The current state of the economy has stopped a lot of people in their tracks. Many are of the view that they will ‘tread water’ for a few years until the economy improves. Others are taking this opportunity to pick up a bargain, often helping a distressed seller in the process and making a profit from their efforts.
Though profits might not be as easily sought than in previous years, they’re still there I can assure you. In addition to buying well (at least 20% under market value), a well thought out, budget conscious renovation is a great way to turn a property into a money earner.
Since capital growth cannot be relied on for at least another few years (5 years according to some property commentators!), now is not the time to necessary buy and hold expecting a passive profit.
You’ll need to be the judge of what a ‘good deal’ consists of in your suburb of choice when hunting out properties to purchase.
Regardless of whether it’s a property you already own or one you’re planning to buy; If your plan is to then renovate the property, you’ll need to make sure it has a good foundation for a profitable reno. What I mean by that is:
- That you have the scope to make significant improvements to the property (the property is not too new/tidy/already renovated)
- That the changes you do need to make to the property will not cost too much (the property is not too damaged/old/in need of lots of repair work)
So it’s all about buying the right property – at the right price. But how do you know the property you’re looking to renovate is a good one or not?
There are a number of criteria to look for (including the area, demand etc?), but as a renovation expert, I’m focussing here on the criteria of the property itself. And as a ‘quick reno/quick flick’ lover (max 2 month reno’s), my advice again may be different to someone who is happy to go to the extent of adding rooms or subdividing a property for example.
One of the key things I look for is the ability to either a) add interest or b) minimise interest (or detail).
Choose properties with a combination of simple, plain, ‘flat’ and uninteresting areas and components AND over-detailed, busy areas or components.
Here are a couple of guidelines to get you started:
Minimal or no landscaping:
If there are minimal plants and landscaping around the property, add simple, low maintenance plants around the base of the house. Also consider simple landscaping up the driveway or along the fence line to ‘soften’.
A plain looking kitchen (with good ‘bones’):
If the existing kitchen is plain, add interest to it with a new bench top and/or splash back. New lighting will give it sparkle. Jazz it up with new handles and fixtures and fittings as your budget permits.
Carpet or vinyl flooring that is the same colour as the walls (or near to):
A darker colour on the floor will ‘stabilise’ the look and feel of a space and linear patterned flooring will add interest. Where walls and floors are too plain and similar, replace or renovate existing flooring to suit.
Unpainted areas – fence, pergola etc:
Especially in a suburb where all other fences are unpainted, add uniqueness to your property by painting yours. This not only creates a point of difference, it will connect the fence to the house and create a larger area of perceived ownership. It also adds depth and interest – but only if you don’t paint your fence the same colour as the house!

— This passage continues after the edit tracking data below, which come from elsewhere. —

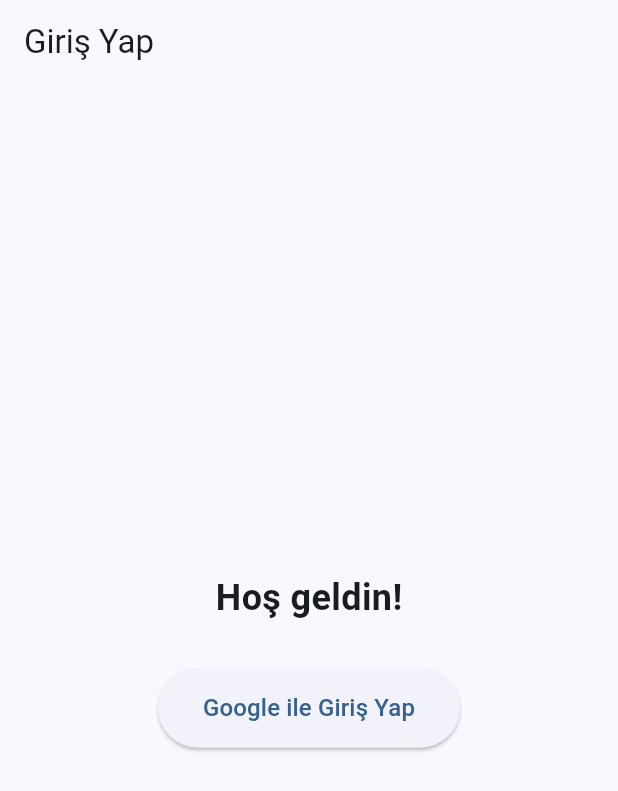
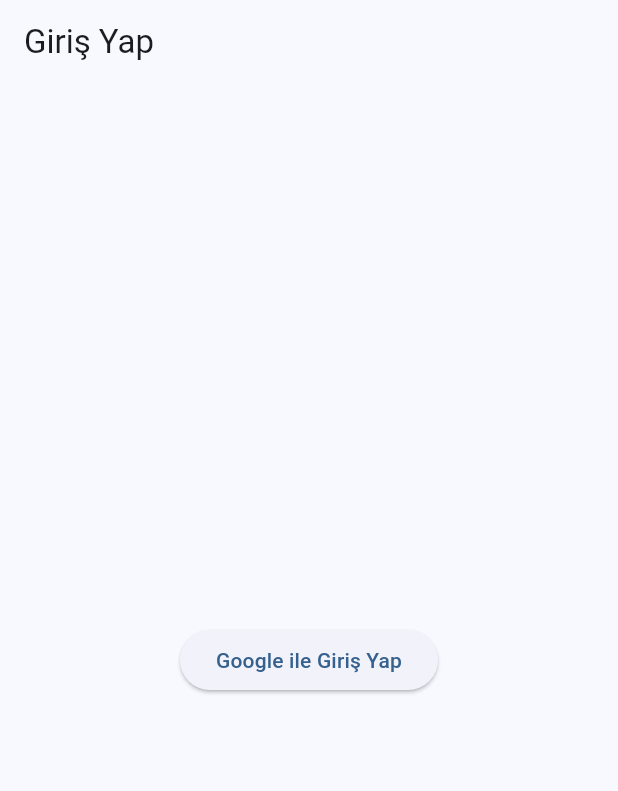
Before and after one commit to beyyzgur/Emergency-Assembly-Flutter-App, a Flutter app: the screen it shows after launch, on a phone screen of 412 x 824 dp. Shown: the top 791 px of the screen. Run offline on Flutter 3.47's test engine with Material 3 defaults, Android fonts, the phone set to English and light mode, and no system bars; our stand-ins replace firebase_auth, firebase_core, flutter_riverpod, go_router, google_sign_in; accounts and stored records are empty.

Commit message:
fix: auth service yapisi duzenlendi ve login hata yonetimi eklendi

```diff
--- a/lib/features/auth/presentation/login_screen.dart
+++ b/lib/features/auth/presentation/login_screen.dart
@@ -10,50 +10,19 @@
     return Scaffold(
       appBar: AppBar(title: const Text("Giriş Yap")),
       body: Center(
-        child: Column(
-          mainAxisAlignment: MainAxisAlignment.center,
-          children: [
-            const Text(
-              "Hoş geldin!",
-              style: TextStyle(fontSize: 24, fontWeight: FontWeight.bold),
-            ),
-            const SizedBox(height: 30),
-            ElevatedButton(
+        child: ElevatedButton(
           onPressed: () async {
             try {
-                  ScaffoldMessenger.of(context).showSnackBar(
-                    const SnackBar(
-                      content: Text("Google ile giriş yapılıyor..."),
-                    ),
-                  );
-
               await ref.read(authServiceProvider).signInWithGoogle();
-
-                  if (context.mounted) {
-                    ScaffoldMessenger.of(context).showSnackBar(
-                      const SnackBar(content: Text("Giriş başarılı!")),
-                    );
-                  }
             } catch (e) {
               if (context.mounted) {
                 ScaffoldMessenger.of(context).showSnackBar(
-                      SnackBar(content: Text("Hata: ${e.toString()}")),
+                  SnackBar(content: Text("Bir hata oluştu: ${e.toString()}")),
                 );
               }
             }
           },
-              style: ElevatedButton.styleFrom(
-                padding: const EdgeInsets.symmetric(
-                  horizontal: 30,
-                  vertical: 15,
-                ),
-              ),
-              child: const Text(
-                "Google ile Giriş Yap",
-                style: TextStyle(fontSize: 16),
-              ),
-            ),
-          ],
+          child: const Text("Google ile Giriş Yap"),
         ),
       ),
     );
```
Also changed, not shown: lib/features/auth/data/auth_service.dart (+4 -15 lines). Lines whose indentation alone changed are shown as unchanged.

A plain bathroom with basic fittings:
You may find that you need to replace a vanity or toilet, but as long as the bones of the bathroom are ok, add interest to it with a coloured splash-back, new tap-ware, and a new shower curtain or screen. Replace the lighting with fittings that emit a warm, flattering light to reflect off the walls
A trained renovation expert or interior designer will show you how to create a property that looks fantastic and is ultimately worth more. Good renovation advice is an investment in your end result and should be considered as important as your real estate agent, valuer, mortgage broker and trades-people.
Feel free to send a ‘Preliminary Enquiry’ via the Hotspace website to discuss the potential of your own forthcoming renovation www.hotspaceconsultants.com